Expect exterior bits like 18-inch lightweight alloy wheels and Pirelli P-Zero tyres using a bespoke compound. Inside, we found a full-size digital instrument cluster and a large i30N-style infotainment setup.
Hot hatch? Kinda. Skoda has confirmed the hotted-up Octavia RS wagon will arrive late in the first quarter of 2021, with the RS liftback (hatch in vaguely sedan-looking form) to follow close to the middle of the year.
The new version of Skoda Australia’s top-seller will be powered by the Golf GTI’s 2.0-litre four-cylinder turboengine making 180kW and 370Nm. A locking front differential and dual-clutch transmission will be standard. Europe’s RS iV PHEVs won’t come because supply is restricted.
The new Octavia shares its underpinnings with the Mk8 Golf. It’s 15mm wider than the car it replaces, while the liftback has grown 19mm longer.
Inside, the Octavia promises to pack more space than the outgoing model. The infotainment layout, offered with an 8.25-inch or 10-inch touchscreen and the option of a 10.25-inch digital instrument binnacle, will be familiar to anyone who’s taken a close look at the Mk8 Golf cabin.
The wagon has previously accounted for 70 per cent of Octavia RS sales in Australia, although Skoda has recently seen the split between liftback and wagon elsewhere in its range swing closer to 50/50.
Audi’s new-generation tier-two hot hatch (below the RS3) will lob in Australia during tax-time next year, in hatchback as well as sedan body styles.
Its 2.0-litre turbo engine makes 228kW and 400Nm (up 15kW/20Nm), though the 4.8-second 0-100km/h claim is unchanged. Quattro variable AWD and a seven-speed ‘S-tronic’ double-clutch auto remain.
Audi touts the new four-link rear suspension, progressive EPAS that loads up with greater speeds, and the greater adaptive-damper variance in sport versus comfort modes. This new model is 30mm longer and wider than its predecessor too.
Interior upgrades include new seats with upholstery made primarily from recycled plastic bottles, and aluminium or carbon-style trim pieces. A 10.25-inch digital instrumentation display, and a 10.1-inch touchscreen infotainment screen, are standard.
Available features should include 19-inch alloy wheels, red brake calipers, and matrix LED headlights. You can also expect a 12.3-inch virtual cockpit, ambient lighting, and a premium Bang & Olufsen sound system.
Volkswagen’s latest flagship performance hatch and (almost certainly) wagon are set to hit Australian showrooms in the late third-quarter of 2021. The outgoing Golf R was even more popular than the GTI here.
Power in the Mk8 Golf R is expected to be the latest iteration of the ‘EA888’ 2.0-litre turbocharged four-cylinder petrol.
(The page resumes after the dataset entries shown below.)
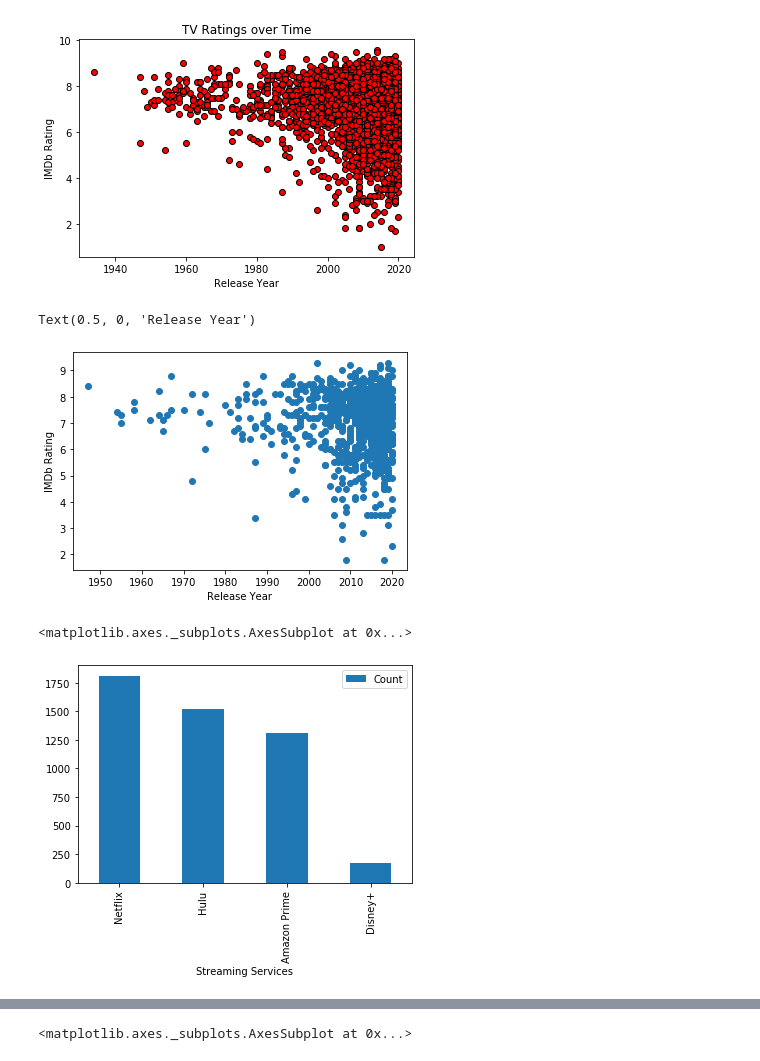
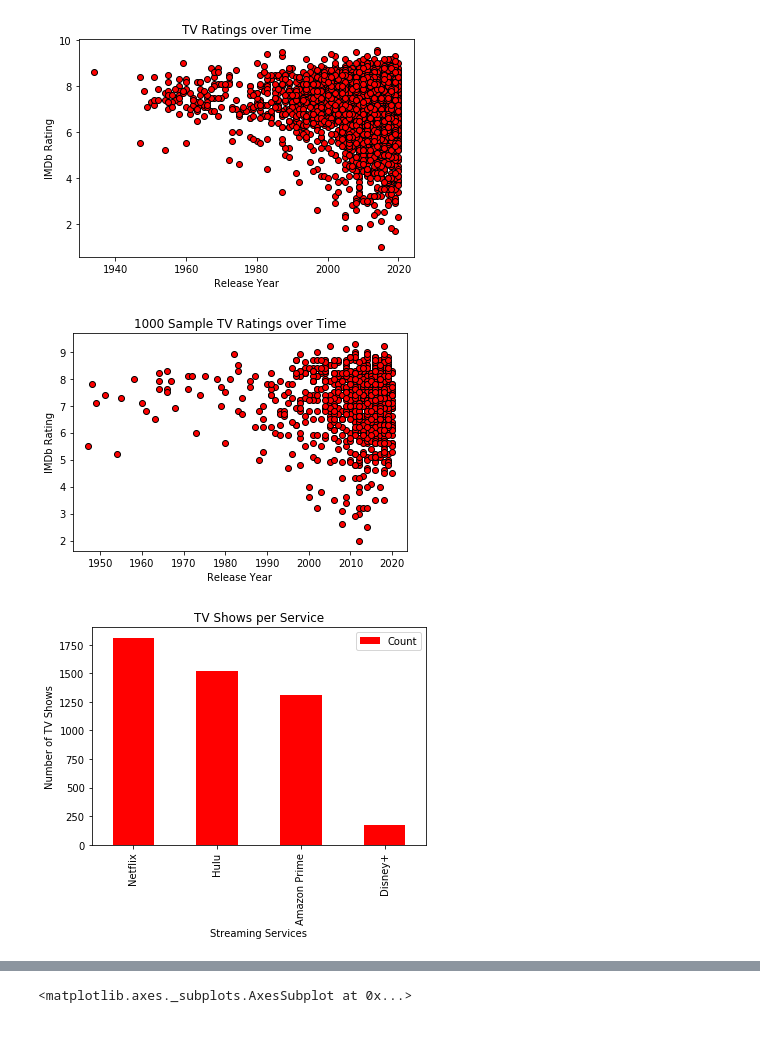
Before and after one commit to trevorguleserian/Project1, a Jupyter notebook: tv_data.ipynb, the cells around one changed output, grey strips where cells are left out. Saved outputs shown, nothing was run; the diff lists cells and outputs as text; code cells hidden in the pictures; blank space fills up the shorter version.

```diff
--- a/tv_data.ipynb
+++ b/tv_data.ipynb
@@ -40,12 +40,16 @@ sample_df = tv_df.sample(n=1000)
 # %%
 year = sample_df['Year']
 rating = sample_df['IMDb']
-plt.scatter(year, rating)
+plt.scatter(year, rating, facecolor = 'red', edgecolor = 'black')
 plt.ylabel('IMDb Rating')
 plt.xlabel('Release Year')
+plt.title('1000 Sample TV Ratings over Time')
+
+plt.savefig("PNG/sampletv_vs_time.png")
+
+plt.show()
 # %% [output]
-Text(0.5, 0, 'Release Year')
-[figure, old version]
+[figure, new version]
 # %%
 netflix_df = tv_df.loc[tv_df['Netflix'] == 1]
 netflix = (len(netflix_df))
@@ -62,10 +66,15 @@ disney = (len(disney_df))
 count_df = pd.DataFrame({'Streaming Services': ['Netflix', 'Hulu', 'Amazon Prime', 'Disney+'],
                          'Count': [netflix, hulu, prime, disney]}
                        ).set_index('Streaming Services')
-count_df.plot(kind='bar')
+count_df.plot(kind='bar', color = 'red')
+plt.ylabel("Number of TV Shows")
+plt.title("TV Shows per Service")
+
+plt.savefig("PNG/tv_per_service.png")
+
+plt. show()
 # %% [output]
-<matplotlib.axes._subplots.AxesSubplot at 0x...>
-[figure, old version]
+[figure, new version]
 # %%
 year_bin = [0, 1959, 1969, 1979, 1989, 1999, 2009, 2019, 2030]
 year_names = ['1950', '1960', '1970', '1980', '1990', '2000', '2010', '2020']
```
Also changed, not shown: parts of 5 cells of this notebook, 7 other files.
Smart money would suggest it’ll offer the same 228kW/400Nm as that Audi S3 above.
It will again send its grunt to the ground via a 4Motion AWD system and seven-speed DSG dual-clutch auto, making for a likely 0-100km/h time of 4.6-4.8 seconds for the hatch and around 5.0 seconds for the wagon.
Like the model before it, the Mk8 R will also get lowered sports suspension (-15mm or -20mm) compared to the standard model, as well as performance-focused wheels, tyres and brakes. Stay tuned for more.
- 2021 Subaru WRX: We know a brand new WRX will hit Australia in the final stages of 2021, likely as a sedan (hence why it’s not in our list). The 2017 Viziv Performance Concept seems like a worthy teaser.
- 2022 Audi RS3: The new Audi RS3 will debut either very late this year or early next – perhaps around the usual time of the Geneva motor show in March 2021 before a global sales launch starting around mid next year. We’d guess an Australian launch might get pushed to ’22 but we’ll have to see.
- 2022 Toyota GR Corolla: When it launches, the GR Corolla will go head-to-head with the i30 N, Golf GTI, and Megane R.S. We’re guessing it’ll use the GR Yaris’ underpinnings. This ain’t your Nanna’s ‘Rolla.
- 2022 Mazda 3 Turbo: This new Mazda 3 variant uses the same turbocharged 2.5-litre four-cylinder engine that’s rapidly proliferating through the Mazda range, with 170kW of power and 420Nm of torque. Tragically, for now it’s left-hand drive only.